As I gazed out over the still waters below, I felt the characteristic sensation of my knees beginning to knock.
It was supposedly heaven, this location. Soaring archipelagos rocketing from eerily still azure waters, a sky so blue it was practically bruised, a wooden boat, bobbing gently in the balmy breeze.
But it was hell, staring down at those waters. Staring from the high upper ledge of the boat, clinging to the side like a limpet clasping for dear life in a sea storm, and those knees knocking rhythmically; knock. Knock. Knock.
My husband eyed me in confusion, still clutching my hand, asking me silently, was I ready? Was I ready to let go? I shook my head, but my neck was frozen, eyes still fixed to beyond my rigid, curled up toes. No! I cried out in my head, but he didn't hear. He leant back, smiling, twinkling, pressing my hand firmly into the air in a pre-celebratory pose.
Then, without a backward glance, he was gone. Flying through the air, like a coiled, pale pink scarf, flailing, yelping, until he hit the surface with a smack. The cheers echoed off the rocks like thunderclaps and all eyes lurched upwards to me, still clutching, still trembling.
With a short, puffed out breath, I let go. All at once, the bottom fell out of my world. I screamed as the air screeched past my ears, tugging my hair, grabbing at my limbs like a child seizing a rag doll in a temper. I think I screamed, especially as I saw the side of the boat, impossibly close, barely inches from my bulging eyes. I think I died, briefly, flying through the skies like a plummeting acorn from a tree. All breath left me and I closed my eyes, dreaming briefly of a lifetime of experiences.

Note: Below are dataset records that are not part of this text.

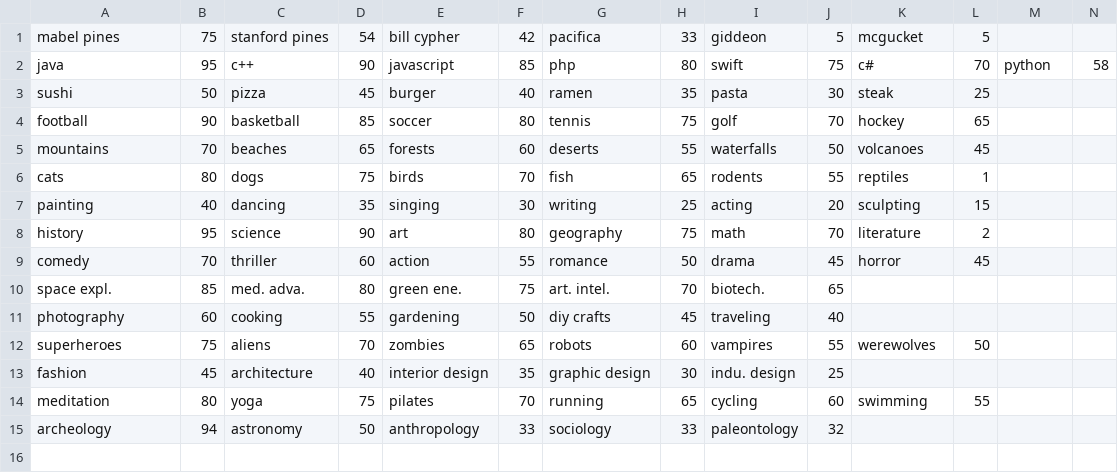
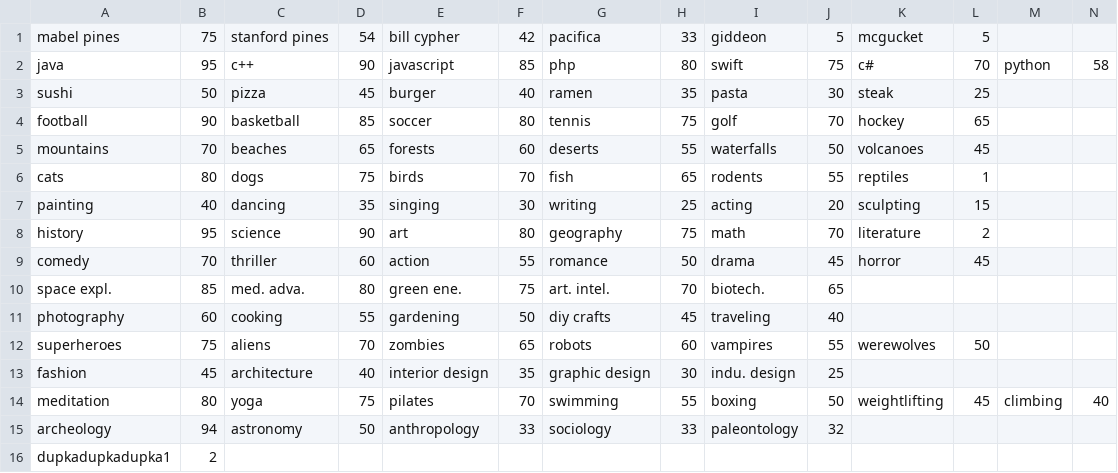
Before and after one commit to PlohnenSoftware/familiada_ZSP, a CSV file: dane.csv, drawn as a sheet.

```diff
--- a/dane.csv
+++ b/dane.csv
@@ -13,3 +13,4 @@ superheroes,75,aliens,70,zombies,65,robots,60,vampires,55,werewolves,50
 fashion,45,architecture,40,interior design,35,graphic design,30,indu. design,25
-meditation,80,yoga,75,pilates,70,running,65,cycling,60,swimming,55
+meditation,80,yoga,75,pilates,70,swimming,55,boxing,50,weightlifting,45,climbing,40
 archeology,94,astronomy,50,anthropology,33,sociology,33,paleontology,32
+dupkadupkadupka1,2
```
Also changed, not shown: 1 other file.
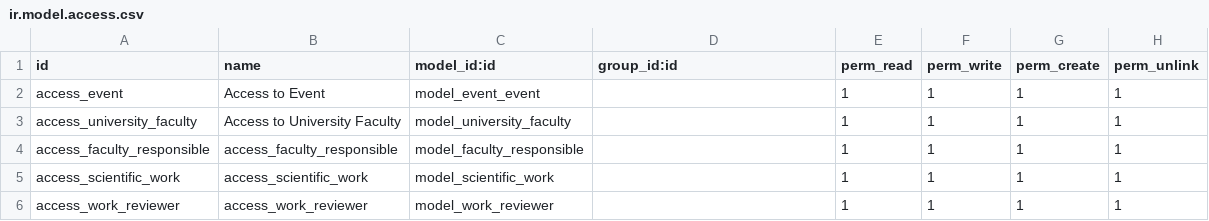
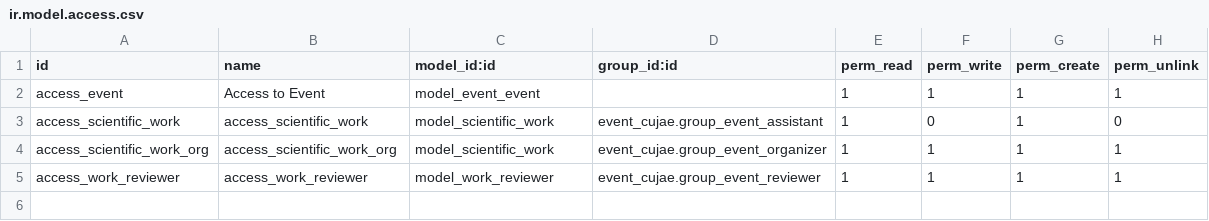
Before and after one commit to TheRealDeni/cujaeaddons, a CSV file: event_cujae/security/ir.model.access.csv, drawn as a sheet.

```diff
--- a/event_cujae/security/ir.model.access.csv
+++ b/event_cujae/security/ir.model.access.csv
@@ -2,5 +2,4 @@ id,name,model_id:id,group_id:id,perm_read,perm_write,perm_create,perm_unlink
 access_event,Access to Event,model_event_event,,1,1,1,1
-access_university_faculty,Access to University Faculty,model_university_faculty,,1,1,1,1
-access_faculty_responsible,access_faculty_responsible,model_faculty_responsible,,1,1,1,1
-access_scientific_work,access_scientific_work,model_scientific_work,,1,1,1,1
-access_work_reviewer,access_work_reviewer,model_work_reviewer,,1,1,1,1
+access_scientific_work,access_scientific_work,model_scientific_work,event_cujae.group_event_assistant,1,0,1,0
+access_scientific_work_org,access_scientific_work_org,model_scientific_work,event_cujae.group_event_organizer,1,1,1,1
+access_work_reviewer,access_work_reviewer,model_work_reviewer,event_cujae.group_event_reviewer,1,1,1,1
```
Also changed, not shown: 10 other files.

Then, rebirth. My body slammed into the darkness of the water, and I opened my mouth in wordless horror. The water flew in, I spat it out. Then surfaced, blinking, as the sun hit my forehead like a slap.
'You could have died!' my husband exclaimed, swimming beside me calmly, livid, yet amused. 'what were you doing? Why didn't you jump properly?'

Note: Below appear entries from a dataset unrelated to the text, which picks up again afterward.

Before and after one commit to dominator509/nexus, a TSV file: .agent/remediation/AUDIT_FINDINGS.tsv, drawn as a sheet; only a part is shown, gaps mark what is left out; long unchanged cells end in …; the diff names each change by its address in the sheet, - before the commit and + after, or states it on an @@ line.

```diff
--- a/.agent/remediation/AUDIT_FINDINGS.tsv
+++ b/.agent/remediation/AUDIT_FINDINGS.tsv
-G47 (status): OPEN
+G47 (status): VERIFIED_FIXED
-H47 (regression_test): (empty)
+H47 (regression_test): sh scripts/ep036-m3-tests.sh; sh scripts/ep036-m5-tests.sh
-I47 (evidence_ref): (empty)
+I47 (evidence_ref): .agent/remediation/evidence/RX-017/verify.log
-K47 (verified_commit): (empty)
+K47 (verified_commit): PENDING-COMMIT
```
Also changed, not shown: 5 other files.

I couldn't answer, not straight away. Instead, I laughed, quietly at first, then with growing hysteria. It was fear, but fear seemed suddenly so absurd, here in heaven. 'But I'm fine, aren't I?' I replied with bravado, clinging to his neck, clutching his stomach. 'I survived!'
In heaven, it is impossible to die, surely. But then I studied the rocks, those dark, brooding rocks, and thought, no. Even in heaven, there is death. Even in Halong Bay.
My smile faded.